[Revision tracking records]
== Segment start ==

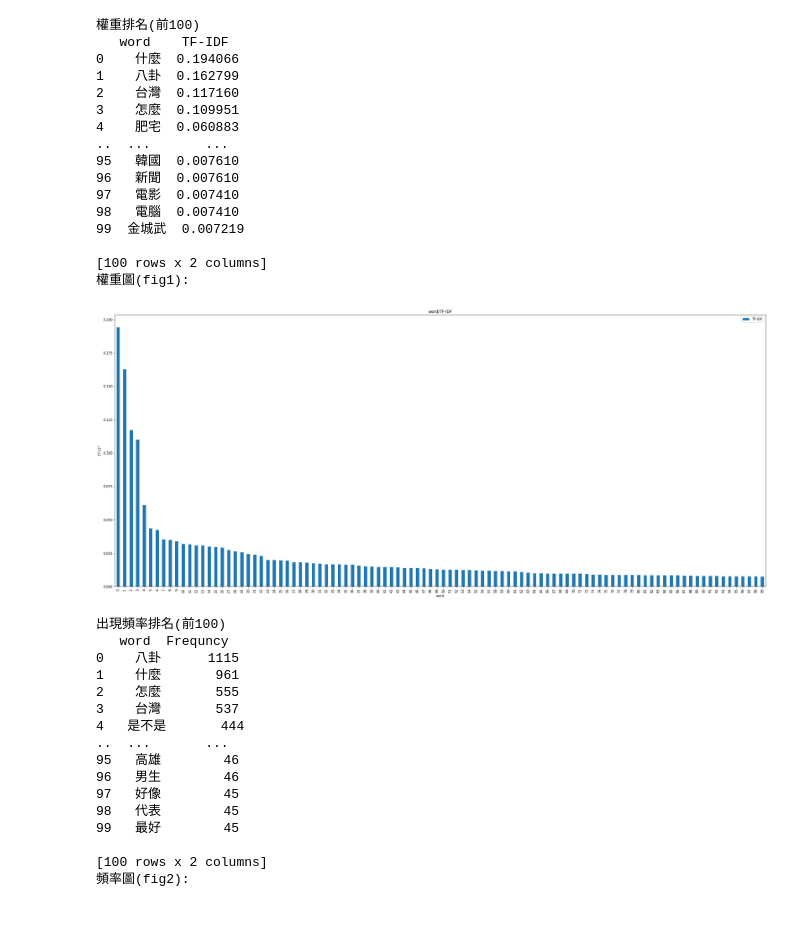
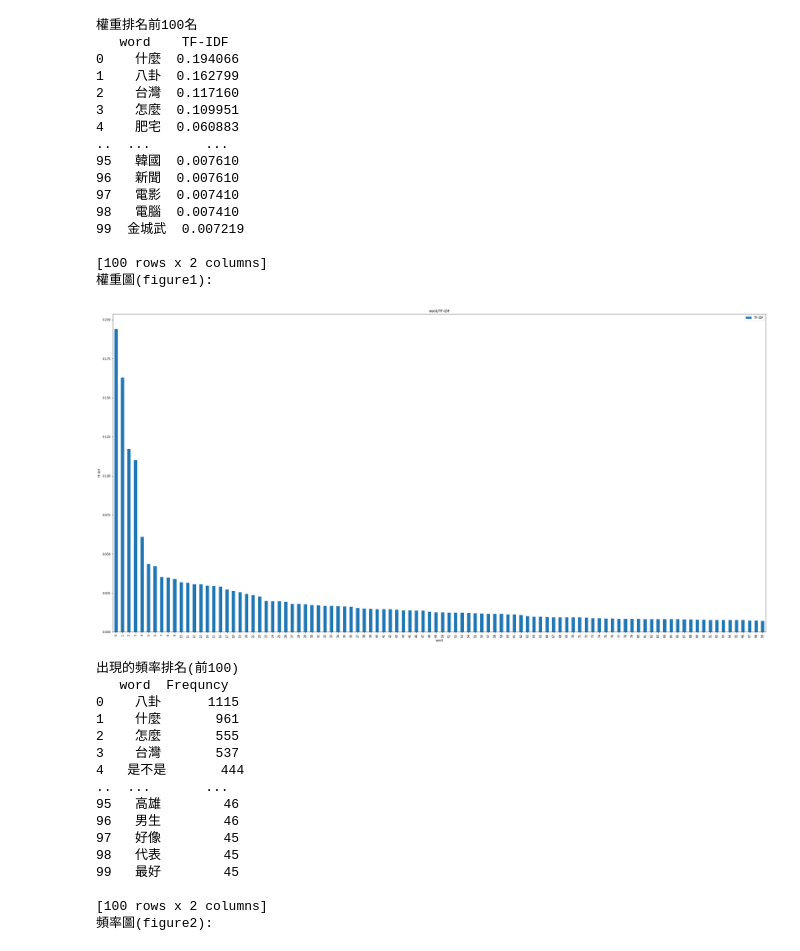
Before and after one commit to greg881203/222, a Jupyter notebook: hw1/hw1.ipynb, the cells around one changed output. Cells and saved outputs as stored; diff of their text form; code cells hidden in the pictures; blank space fills up the shorter version.

```diff
--- a/hw1/hw1.ipynb
+++ b/hw1/hw1.ipynb
@@ -9,15 +9,15 @@ def TF_IDF():
     txt = open("hw1.txt", encoding="utf-8").read()
     tags = jieba.analyse.extract_tags(txt, topK=100, withWeight=True)
 
-    df = pd.DataFrame(tags, columns = ["word", "TF-IDF"])
-    print('權重排名(前100)')
+    df = pda.DataFrame(tags, columns = ["word", "TF-IDF"])
+    print('權重排名前100名')
     print(df)
-    print('權重圖(fig1):')
+    print('權重圖(figure1):')
     chart = df.plot( kind ='bar',
                     title = 'word/TF-IDF',
                     xlabel = 'word',
                     ylabel = 'TF-IDF',
-                    figsize = (35,15))
+                    figsize = (40,20))
     plt.show()
 
 def Frequency():
@@ -37,41 +37,41 @@ def Frequency():
 
     for i in range(100):
         word, count = items[i]
         # print("{0:<10}{1:>5}".format(word, count))
 
-    df = pd.DataFrame(items, columns = ["word", "Frequncy"]).sort_values(['Frequncy'],ascending=[False])[0:100]
-    print('出現頻率排名(前100)')
+    df = pda.DataFrame(items, columns = ["word", "Frequncy"]).sort_values(['Frequncy'],ascending=[False])[0:100]
+    print('出現的頻率排名(前100)')
     print(df)
-    print('頻率圖(fig2):')
+    print('頻率圖(figure2):')
     chart = df.plot( kind ='bar',
                     title = 'word/Frequncy',
                     xlabel = 'word',
                     ylabel = 'Frequncy',
-                    figsize = (35,15))
+                    figsize = (40,20))
     plt.show()
 
 
 TF_IDF()
 Frequency()
 # %% [output]
-權重排名(前100)
+權重排名前100名
    word    TF-IDF
 0    什麼  0.194066
 1    八卦  0.162799
 2    台灣  0.117160
 3    怎麼  0.109951
 4    肥宅  0.060883
 ..  ...       ...
 95   韓國  0.007610
 96   新聞  0.007610
 97   電影  0.007410
 98   電腦  0.007410
 99  金城武  0.007219
 
 [100 rows x 2 columns]
-權重圖(fig1):
+權重圖(figure1):
-[figure, old version]
+[figure, new version]
-出現頻率排名(前100)
+出現的頻率排名(前100)
    word  Frequncy
 0    八卦      1115
 1    什麼       961
@@ -86,4 +86,4 @@ Frequency()
 99   最好        45
 
 [100 rows x 2 columns]
-頻率圖(fig2):
+頻率圖(figure2):
```
Also changed, not shown: parts of 1 cell of this notebook.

== Segment end ==

## What is expected
If an entry holds a picture, skip the picture and print the rest of the data exactly.

## Expected output
Before and after one commit to greg881203/222, a Jupyter notebook: hw1/hw1.ipynb, the cells around one changed output. Cells and saved outputs as stored; diff of their text form; code cells hidden in the pictures; blank space fills up the shorter version.

```diff
--- a/hw1/hw1.ipynb
+++ b/hw1/hw1.ipynb
@@ -9,15 +9,15 @@ def TF_IDF():
     txt = open("hw1.txt", encoding="utf-8").read()
     tags = jieba.analyse.extract_tags(txt, topK=100, withWeight=True)
 
-    df = pd.DataFrame(tags, columns = ["word", "TF-IDF"])
-    print('權重排名(前100)')
+    df = pda.DataFrame(tags, columns = ["word", "TF-IDF"])
+    print('權重排名前100名')
     print(df)
-    print('權重圖(fig1):')
+    print('權重圖(figure1):')
     chart = df.plot( kind ='bar',
                     title = 'word/TF-IDF',
                     xlabel = 'word',
                     ylabel = 'TF-IDF',
-                    figsize = (35,15))
+                    figsize = (40,20))
     plt.show()
 
 def Frequency():
@@ -37,41 +37,41 @@ def Frequency():
 
     for i in range(100):
         word, count = items[i]
         # print("{0:<10}{1:>5}".format(word, count))
 
-    df = pd.DataFrame(items, columns = ["word", "Frequncy"]).sort_values(['Frequncy'],ascending=[False])[0:100]
-    print('出現頻率排名(前100)')
+    df = pda.DataFrame(items, columns = ["word", "Frequncy"]).sort_values(['Frequncy'],ascending=[False])[0:100]
+    print('出現的頻率排名(前100)')
     print(df)
-    print('頻率圖(fig2):')
+    print('頻率圖(figure2):')
     chart = df.plot( kind ='bar',
                     title = 'word/Frequncy',
                     xlabel = 'word',
                     ylabel = 'Frequncy',
-                    figsize = (35,15))
+                    figsize = (40,20))
     plt.show()
 
 
 TF_IDF()
 Frequency()
 # %% [output]
-權重排名(前100)
+權重排名前100名
    word    TF-IDF
 0    什麼  0.194066
 1    八卦  0.162799
 2    台灣  0.117160
 3    怎麼  0.109951
 4    肥宅  0.060883
 ..  ...       ...
 95   韓國  0.007610
 96   新聞  0.007610
 97   電影  0.007410
 98   電腦  0.007410
 99  金城武  0.007219
 
 [100 rows x 2 columns]
-權重圖(fig1):
+權重圖(figure1):
-[figure, old version]
+[figure, new version]
-出現頻率排名(前100)
+出現的頻率排名(前100)
    word  Frequncy
 0    八卦      1115
 1    什麼       961
@@ -86,4 +86,4 @@ Frequency()
 99   最好        45
 
 [100 rows x 2 columns]
-頻率圖(fig2):
+頻率圖(figure2):
```
Also changed, not shown: parts of 1 cell of this notebook.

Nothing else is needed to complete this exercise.